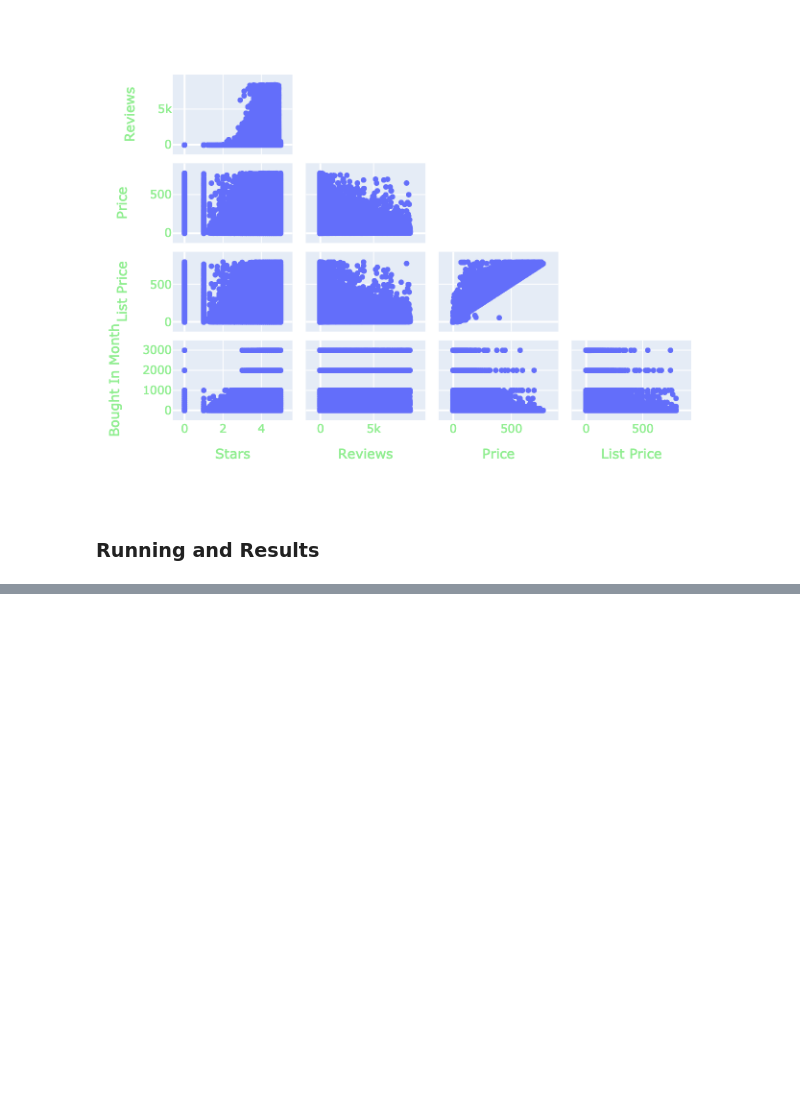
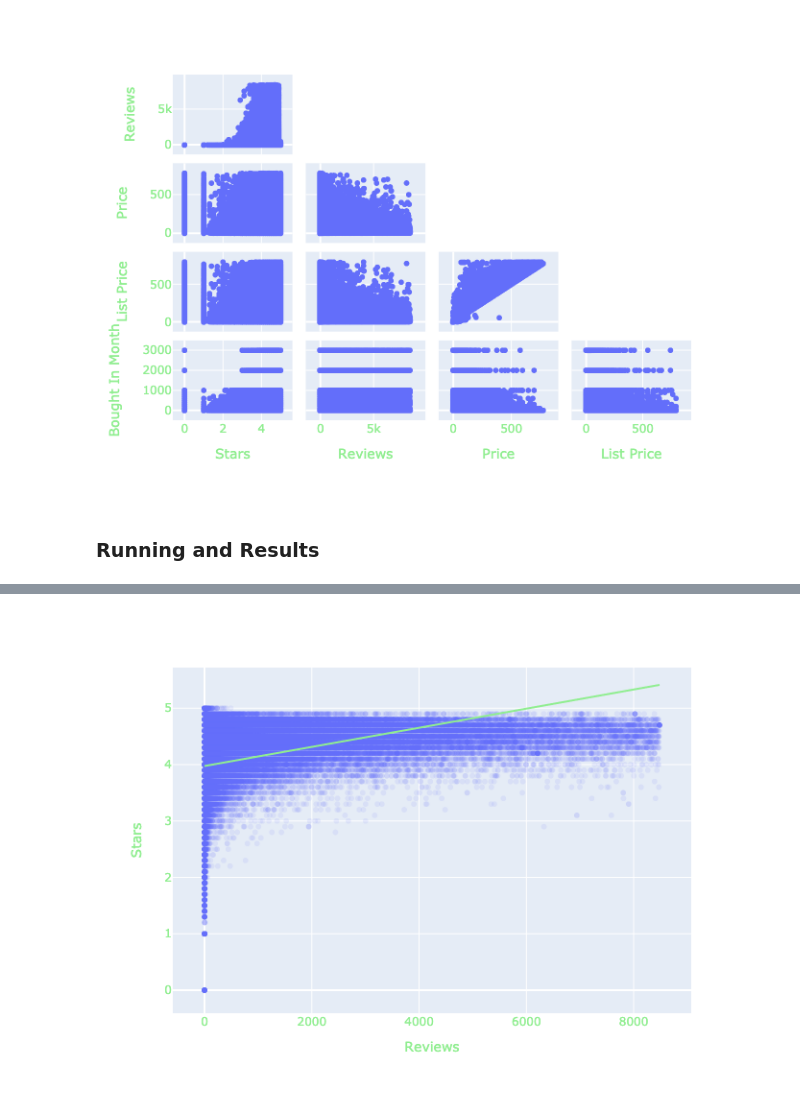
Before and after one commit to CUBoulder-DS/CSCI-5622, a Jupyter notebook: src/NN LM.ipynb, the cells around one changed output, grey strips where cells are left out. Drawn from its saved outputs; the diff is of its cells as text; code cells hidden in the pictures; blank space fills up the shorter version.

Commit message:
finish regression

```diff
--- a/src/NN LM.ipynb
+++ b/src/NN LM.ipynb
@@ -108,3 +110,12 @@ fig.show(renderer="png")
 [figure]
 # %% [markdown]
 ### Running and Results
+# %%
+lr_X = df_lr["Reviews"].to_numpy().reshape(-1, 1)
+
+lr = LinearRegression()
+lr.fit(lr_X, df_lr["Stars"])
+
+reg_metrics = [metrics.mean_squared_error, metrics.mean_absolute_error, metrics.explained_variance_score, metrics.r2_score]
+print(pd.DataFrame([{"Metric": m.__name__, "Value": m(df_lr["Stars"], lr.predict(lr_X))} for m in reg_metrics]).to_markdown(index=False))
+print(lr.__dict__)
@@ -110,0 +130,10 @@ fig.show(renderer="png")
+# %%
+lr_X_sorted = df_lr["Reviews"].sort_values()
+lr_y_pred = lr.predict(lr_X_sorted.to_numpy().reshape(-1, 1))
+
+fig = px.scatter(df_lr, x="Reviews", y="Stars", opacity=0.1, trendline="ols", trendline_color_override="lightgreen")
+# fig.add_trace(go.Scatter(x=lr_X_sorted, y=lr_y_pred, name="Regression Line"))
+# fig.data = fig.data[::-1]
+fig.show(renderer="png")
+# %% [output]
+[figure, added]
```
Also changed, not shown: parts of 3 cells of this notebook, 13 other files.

+-------+

- [Task directions]: Could you output the listing word for word, omitting every picture?

- [Written answer]:
Before and after one commit to CUBoulder-DS/CSCI-5622, a Jupyter notebook: src/NN LM.ipynb, the cells around one changed output, grey strips where cells are left out. Drawn from its saved outputs; the diff is of its cells as text; code cells hidden in the pictures; blank space fills up the shorter version.

Commit message:
finish regression

```diff
--- a/src/NN LM.ipynb
+++ b/src/NN LM.ipynb
@@ -108,3 +110,12 @@ fig.show(renderer="png")
 [figure]
 # %% [markdown]
 ### Running and Results
+# %%
+lr_X = df_lr["Reviews"].to_numpy().reshape(-1, 1)
+
+lr = LinearRegression()
+lr.fit(lr_X, df_lr["Stars"])
+
+reg_metrics = [metrics.mean_squared_error, metrics.mean_absolute_error, metrics.explained_variance_score, metrics.r2_score]
+print(pd.DataFrame([{"Metric": m.__name__, "Value": m(df_lr["Stars"], lr.predict(lr_X))} for m in reg_metrics]).to_markdown(index=False))
+print(lr.__dict__)
@@ -110,0 +130,10 @@ fig.show(renderer="png")
+# %%
+lr_X_sorted = df_lr["Reviews"].sort_values()
+lr_y_pred = lr.predict(lr_X_sorted.to_numpy().reshape(-1, 1))
+
+fig = px.scatter(df_lr, x="Reviews", y="Stars", opacity=0.1, trendline="ols", trendline_color_override="lightgreen")
+# fig.add_trace(go.Scatter(x=lr_X_sorted, y=lr_y_pred, name="Regression Line"))
+# fig.data = fig.data[::-1]
+fig.show(renderer="png")
+# %% [output]
+[figure, added]
```
Also changed, not shown: parts of 3 cells of this notebook, 13 other files.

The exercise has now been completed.